Deputy Commissioner of Police, Franklyn Redhead told reporters at a media briefing last week Wednesday that while the overall command resides within the domain of the local authorities, it is a shared responsibility with local shareholders involving the National Disaster Management Agency (NaDMA) and RGPF.
The United States will provide support in terms of the exercise control group, and logistical support to ensure that the exercise meets its objective.
According to the senior Police officer, the overall concept of the Trade Winds Exercise is to support the Caribbean Security Base Initiative.
“Trade Winds is a unique opportunity for Caribbean Nations to practice skills that they would normally apply to crisis scenarios or situations,” he said.
He said the whole concept of the exercise is based on crawl, walk and run.
The strategic themes of the exercise are to support or counteract trans-national organised crime, and to assist Caribbean Nations in building resilience and being self-sufficient in the ways that they respond to a range of issues from crime as well as disaster response.
Deputy Commissioner Redhead noted that whenever there is an issue that requires a response, it comes from persons from the army, police forces, Non-Governmental Organisations, and other stakeholders.
“Getting them to gel together… is one of the key features of Trade Winds to ensure that we are different in the way that we conduct our routine business, but when an issue arises we have to develop some framework to ensure that we collaborate and co-operate in the context of responding to a particular challenge,” he said.
Deputy Commissioner Redhead who provided the media with an extensive update on what the Trade Winds Exercise entails called for the consciousness of the Grenadian population during the seven-day activity.
The top ranking local Police Officer, as Head Planner for the exercise, said the objective behind Trade Winds is to support the Caribbean in its security aspirations, and that it is sponsored by the government of the United States.
The exercise will focus this year on humanitarian assistance and disaster response in the context of supporting what Grenada has to do in the event that it faces a crisis.
It will also concentrate on responding to mass evacuation.
The entire exercise scenario is premise on an earthquake in the Atlantic Ocean, which causes a Tsunami in the Town of Grenville, resulting in evacuation on the east coast for four to six hours.
Deputy Commissioner Redhead disclosed that they have set their aspiration very high in terms of 300 to 500 persons to test the security forces.
“The issue here is really drawing out the lessons that we need to learn in a mass evacuation scenario,” he told reporters.
The RGPF No.2 ranking police officer provided the media with an insight into what to expect during the days of the exercise.
He said that between June 5-12 the National Emergency Operation and the District Emergency Operation centres will be engaged by participating in academics, a table top exercise, and three days of walk-drills at St. George’s University.

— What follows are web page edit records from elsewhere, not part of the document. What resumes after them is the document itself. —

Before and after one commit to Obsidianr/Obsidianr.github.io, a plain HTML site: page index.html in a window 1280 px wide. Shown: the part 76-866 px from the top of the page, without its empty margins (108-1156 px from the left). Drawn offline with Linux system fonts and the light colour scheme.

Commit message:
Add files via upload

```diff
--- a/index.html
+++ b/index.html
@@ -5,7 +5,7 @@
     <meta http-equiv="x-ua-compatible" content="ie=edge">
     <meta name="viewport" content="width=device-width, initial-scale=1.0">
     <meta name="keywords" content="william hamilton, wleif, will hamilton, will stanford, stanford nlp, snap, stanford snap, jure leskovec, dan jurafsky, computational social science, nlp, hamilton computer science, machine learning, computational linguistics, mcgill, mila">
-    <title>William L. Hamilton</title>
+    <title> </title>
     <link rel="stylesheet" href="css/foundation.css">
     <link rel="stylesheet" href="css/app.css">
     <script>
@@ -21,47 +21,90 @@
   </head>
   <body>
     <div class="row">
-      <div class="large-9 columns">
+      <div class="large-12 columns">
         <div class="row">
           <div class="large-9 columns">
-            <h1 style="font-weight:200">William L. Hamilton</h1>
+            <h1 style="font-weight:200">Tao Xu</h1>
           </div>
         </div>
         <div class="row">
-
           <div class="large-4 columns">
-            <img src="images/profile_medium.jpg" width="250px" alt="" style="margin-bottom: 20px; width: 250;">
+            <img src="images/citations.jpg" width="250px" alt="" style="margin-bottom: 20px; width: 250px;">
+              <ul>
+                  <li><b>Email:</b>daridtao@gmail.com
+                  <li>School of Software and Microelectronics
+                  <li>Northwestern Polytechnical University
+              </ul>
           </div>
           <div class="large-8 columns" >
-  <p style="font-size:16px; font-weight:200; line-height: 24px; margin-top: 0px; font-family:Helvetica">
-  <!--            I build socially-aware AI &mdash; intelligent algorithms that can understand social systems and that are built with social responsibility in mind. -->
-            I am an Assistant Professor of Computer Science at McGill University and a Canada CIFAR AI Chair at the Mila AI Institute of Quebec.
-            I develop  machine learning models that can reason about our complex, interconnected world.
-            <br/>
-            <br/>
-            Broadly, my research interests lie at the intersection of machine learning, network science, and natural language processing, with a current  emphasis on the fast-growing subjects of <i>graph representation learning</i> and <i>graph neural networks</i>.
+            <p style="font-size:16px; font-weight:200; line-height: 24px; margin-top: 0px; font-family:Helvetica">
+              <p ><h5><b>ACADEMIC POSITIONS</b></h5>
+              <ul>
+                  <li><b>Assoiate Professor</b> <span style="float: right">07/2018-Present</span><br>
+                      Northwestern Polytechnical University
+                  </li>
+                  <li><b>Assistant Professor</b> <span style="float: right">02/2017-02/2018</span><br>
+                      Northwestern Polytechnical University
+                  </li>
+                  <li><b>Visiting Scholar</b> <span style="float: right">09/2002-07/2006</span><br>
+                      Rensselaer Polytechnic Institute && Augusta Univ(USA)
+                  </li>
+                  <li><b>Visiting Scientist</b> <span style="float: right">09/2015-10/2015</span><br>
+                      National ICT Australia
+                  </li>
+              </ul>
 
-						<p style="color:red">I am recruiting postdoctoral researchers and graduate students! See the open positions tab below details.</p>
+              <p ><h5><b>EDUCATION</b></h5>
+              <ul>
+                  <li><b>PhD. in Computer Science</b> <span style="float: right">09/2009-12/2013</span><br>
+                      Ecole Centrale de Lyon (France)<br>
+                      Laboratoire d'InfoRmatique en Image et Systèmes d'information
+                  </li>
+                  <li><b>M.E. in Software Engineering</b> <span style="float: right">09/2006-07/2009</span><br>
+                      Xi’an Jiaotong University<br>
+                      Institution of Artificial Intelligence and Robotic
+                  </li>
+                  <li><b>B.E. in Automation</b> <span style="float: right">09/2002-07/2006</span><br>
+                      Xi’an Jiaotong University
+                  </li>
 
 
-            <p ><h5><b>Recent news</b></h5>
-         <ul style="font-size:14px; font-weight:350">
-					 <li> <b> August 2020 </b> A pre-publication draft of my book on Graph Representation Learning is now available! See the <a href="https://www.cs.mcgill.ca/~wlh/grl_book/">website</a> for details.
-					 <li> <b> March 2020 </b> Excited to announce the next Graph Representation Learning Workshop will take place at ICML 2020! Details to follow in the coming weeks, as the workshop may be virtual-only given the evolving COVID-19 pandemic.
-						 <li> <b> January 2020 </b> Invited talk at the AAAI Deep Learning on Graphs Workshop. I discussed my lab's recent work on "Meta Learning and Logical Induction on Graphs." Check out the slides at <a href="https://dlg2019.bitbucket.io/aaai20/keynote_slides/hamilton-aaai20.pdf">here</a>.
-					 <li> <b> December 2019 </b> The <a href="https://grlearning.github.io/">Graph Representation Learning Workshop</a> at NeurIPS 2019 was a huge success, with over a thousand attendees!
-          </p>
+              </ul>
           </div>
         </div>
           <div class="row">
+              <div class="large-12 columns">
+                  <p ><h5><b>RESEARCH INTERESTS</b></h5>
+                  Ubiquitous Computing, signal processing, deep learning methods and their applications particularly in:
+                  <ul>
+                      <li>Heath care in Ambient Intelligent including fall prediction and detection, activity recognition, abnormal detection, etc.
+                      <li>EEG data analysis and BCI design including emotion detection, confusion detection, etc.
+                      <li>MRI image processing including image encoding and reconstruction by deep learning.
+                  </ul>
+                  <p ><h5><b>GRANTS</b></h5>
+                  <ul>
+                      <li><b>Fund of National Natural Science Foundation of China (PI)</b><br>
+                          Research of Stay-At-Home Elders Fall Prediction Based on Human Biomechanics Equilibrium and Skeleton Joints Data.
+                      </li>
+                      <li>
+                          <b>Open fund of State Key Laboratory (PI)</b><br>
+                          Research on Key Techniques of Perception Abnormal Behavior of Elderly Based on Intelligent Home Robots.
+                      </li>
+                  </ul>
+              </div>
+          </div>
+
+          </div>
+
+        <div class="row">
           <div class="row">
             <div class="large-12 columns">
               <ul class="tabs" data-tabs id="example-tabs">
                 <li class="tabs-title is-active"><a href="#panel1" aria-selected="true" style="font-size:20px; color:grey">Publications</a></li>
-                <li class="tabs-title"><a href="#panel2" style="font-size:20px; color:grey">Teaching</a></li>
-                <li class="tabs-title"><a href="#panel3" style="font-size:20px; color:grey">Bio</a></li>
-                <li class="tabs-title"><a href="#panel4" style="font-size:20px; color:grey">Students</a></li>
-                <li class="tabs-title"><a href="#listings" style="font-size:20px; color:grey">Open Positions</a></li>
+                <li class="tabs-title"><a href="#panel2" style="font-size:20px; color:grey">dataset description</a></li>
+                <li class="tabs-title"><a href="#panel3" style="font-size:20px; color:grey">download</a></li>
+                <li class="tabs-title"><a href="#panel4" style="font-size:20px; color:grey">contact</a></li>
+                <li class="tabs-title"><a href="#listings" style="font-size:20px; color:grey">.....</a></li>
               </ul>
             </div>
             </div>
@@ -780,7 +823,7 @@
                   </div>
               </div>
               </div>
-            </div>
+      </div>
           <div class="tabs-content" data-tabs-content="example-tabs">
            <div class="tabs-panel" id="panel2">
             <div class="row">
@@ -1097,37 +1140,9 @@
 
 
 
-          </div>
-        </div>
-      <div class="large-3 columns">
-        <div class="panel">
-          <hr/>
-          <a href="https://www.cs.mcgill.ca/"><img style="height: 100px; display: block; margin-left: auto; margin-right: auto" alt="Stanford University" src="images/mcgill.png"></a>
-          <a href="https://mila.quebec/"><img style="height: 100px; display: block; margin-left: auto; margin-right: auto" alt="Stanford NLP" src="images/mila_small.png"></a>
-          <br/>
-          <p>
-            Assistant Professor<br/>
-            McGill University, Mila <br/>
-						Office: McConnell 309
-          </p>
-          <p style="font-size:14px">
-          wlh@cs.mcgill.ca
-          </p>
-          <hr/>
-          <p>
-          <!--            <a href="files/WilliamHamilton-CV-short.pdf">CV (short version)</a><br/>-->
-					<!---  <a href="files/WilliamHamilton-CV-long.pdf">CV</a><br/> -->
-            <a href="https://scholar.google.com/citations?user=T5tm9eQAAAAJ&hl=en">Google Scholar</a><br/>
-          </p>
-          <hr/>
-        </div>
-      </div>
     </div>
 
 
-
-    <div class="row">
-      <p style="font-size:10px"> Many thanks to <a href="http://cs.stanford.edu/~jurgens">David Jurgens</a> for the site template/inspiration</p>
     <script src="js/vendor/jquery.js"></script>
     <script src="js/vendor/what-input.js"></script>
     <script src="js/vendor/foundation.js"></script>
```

While this is taking place, the security forces will be having their own training on matters of human rights, integration, internal security, and evacuation.
The security forces will also be engaged in shooting scenarios, which include range shooting, and situation shooting, followed by field training exercises at the west coast around the tank farm at Grand Mal, St. George’s for about four to six hours on June 9.

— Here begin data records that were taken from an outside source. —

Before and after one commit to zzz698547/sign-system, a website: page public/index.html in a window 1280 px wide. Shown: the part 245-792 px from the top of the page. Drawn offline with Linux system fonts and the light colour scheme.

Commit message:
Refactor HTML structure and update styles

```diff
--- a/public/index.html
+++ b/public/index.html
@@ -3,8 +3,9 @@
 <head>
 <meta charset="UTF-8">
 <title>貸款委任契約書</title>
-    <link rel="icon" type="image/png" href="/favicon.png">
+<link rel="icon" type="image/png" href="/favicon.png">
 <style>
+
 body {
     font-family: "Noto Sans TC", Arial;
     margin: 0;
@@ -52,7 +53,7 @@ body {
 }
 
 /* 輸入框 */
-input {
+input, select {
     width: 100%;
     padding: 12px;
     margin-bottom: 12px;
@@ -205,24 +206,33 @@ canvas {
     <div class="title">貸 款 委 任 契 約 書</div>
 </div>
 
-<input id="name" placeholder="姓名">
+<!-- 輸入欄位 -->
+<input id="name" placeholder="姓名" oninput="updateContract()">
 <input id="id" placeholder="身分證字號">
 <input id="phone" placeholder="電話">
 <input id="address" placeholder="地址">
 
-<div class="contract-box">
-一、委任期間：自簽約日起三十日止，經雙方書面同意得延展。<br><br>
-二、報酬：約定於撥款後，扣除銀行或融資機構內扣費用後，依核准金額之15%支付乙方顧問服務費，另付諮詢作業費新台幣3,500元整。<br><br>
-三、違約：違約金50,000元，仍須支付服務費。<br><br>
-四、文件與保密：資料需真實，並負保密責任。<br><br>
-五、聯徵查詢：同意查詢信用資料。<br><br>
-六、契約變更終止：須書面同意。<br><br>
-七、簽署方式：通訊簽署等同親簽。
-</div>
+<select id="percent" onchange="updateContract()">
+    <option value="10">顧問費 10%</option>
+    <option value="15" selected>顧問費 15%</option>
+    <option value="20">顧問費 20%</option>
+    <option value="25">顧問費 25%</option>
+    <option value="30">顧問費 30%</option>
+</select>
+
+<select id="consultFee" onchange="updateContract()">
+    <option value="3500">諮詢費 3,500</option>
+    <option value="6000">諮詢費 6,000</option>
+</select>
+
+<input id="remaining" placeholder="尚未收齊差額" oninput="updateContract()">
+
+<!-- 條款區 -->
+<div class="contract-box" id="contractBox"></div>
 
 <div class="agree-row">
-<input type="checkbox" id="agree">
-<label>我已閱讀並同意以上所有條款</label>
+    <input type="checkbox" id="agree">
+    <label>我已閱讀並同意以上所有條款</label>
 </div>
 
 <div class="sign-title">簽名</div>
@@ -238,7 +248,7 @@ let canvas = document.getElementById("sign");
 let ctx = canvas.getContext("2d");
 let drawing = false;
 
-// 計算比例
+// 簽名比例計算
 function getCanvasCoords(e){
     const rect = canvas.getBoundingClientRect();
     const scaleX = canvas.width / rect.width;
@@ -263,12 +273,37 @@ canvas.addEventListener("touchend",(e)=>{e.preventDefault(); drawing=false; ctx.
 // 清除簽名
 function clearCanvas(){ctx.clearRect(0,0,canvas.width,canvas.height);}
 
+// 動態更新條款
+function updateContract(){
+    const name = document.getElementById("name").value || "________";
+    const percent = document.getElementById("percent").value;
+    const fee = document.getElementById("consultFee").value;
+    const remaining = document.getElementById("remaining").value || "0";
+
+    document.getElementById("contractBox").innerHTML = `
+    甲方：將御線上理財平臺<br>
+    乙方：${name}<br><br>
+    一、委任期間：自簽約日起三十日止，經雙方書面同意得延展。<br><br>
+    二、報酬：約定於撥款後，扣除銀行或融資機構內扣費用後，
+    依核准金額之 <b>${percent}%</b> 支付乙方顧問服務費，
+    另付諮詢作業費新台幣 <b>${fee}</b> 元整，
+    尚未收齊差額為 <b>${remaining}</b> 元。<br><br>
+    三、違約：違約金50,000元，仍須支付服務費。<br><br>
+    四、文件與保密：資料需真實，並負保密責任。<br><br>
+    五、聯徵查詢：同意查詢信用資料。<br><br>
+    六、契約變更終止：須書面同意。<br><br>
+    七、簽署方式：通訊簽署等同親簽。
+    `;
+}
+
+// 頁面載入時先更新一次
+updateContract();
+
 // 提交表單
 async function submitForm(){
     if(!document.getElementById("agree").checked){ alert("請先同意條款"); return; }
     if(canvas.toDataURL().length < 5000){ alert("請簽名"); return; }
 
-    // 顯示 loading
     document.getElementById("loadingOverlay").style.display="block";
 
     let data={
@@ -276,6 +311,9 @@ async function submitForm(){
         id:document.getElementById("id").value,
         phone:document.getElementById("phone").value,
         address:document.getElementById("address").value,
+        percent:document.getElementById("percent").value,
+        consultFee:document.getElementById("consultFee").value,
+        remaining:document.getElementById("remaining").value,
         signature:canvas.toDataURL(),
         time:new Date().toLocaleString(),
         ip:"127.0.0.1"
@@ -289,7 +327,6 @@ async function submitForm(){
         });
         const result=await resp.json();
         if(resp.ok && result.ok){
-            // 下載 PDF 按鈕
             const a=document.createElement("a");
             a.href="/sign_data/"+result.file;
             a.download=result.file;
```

Deputy Commissioner Redhead indicated that the tank farm has significant importance to Grenada hence the reason why the field training exercise will take place there.
“If we loose the tank farm through some criminal activity or some terrorist events, then it is going to affect Grenada significantly in the short term,” he said.
The coast guards from across the region including Guyana, Trinidad and Tobago, RSS Countries, and Martinique will be involved in a marine training exercise geared at counteracting transnational organised crimes.
Deputy Commissioner Redhead said the organisers of Trade Winds 2016 will create an artificial environment to test the local procedures and systems.
Participants will be arriving in Grenada between June 1 and 4.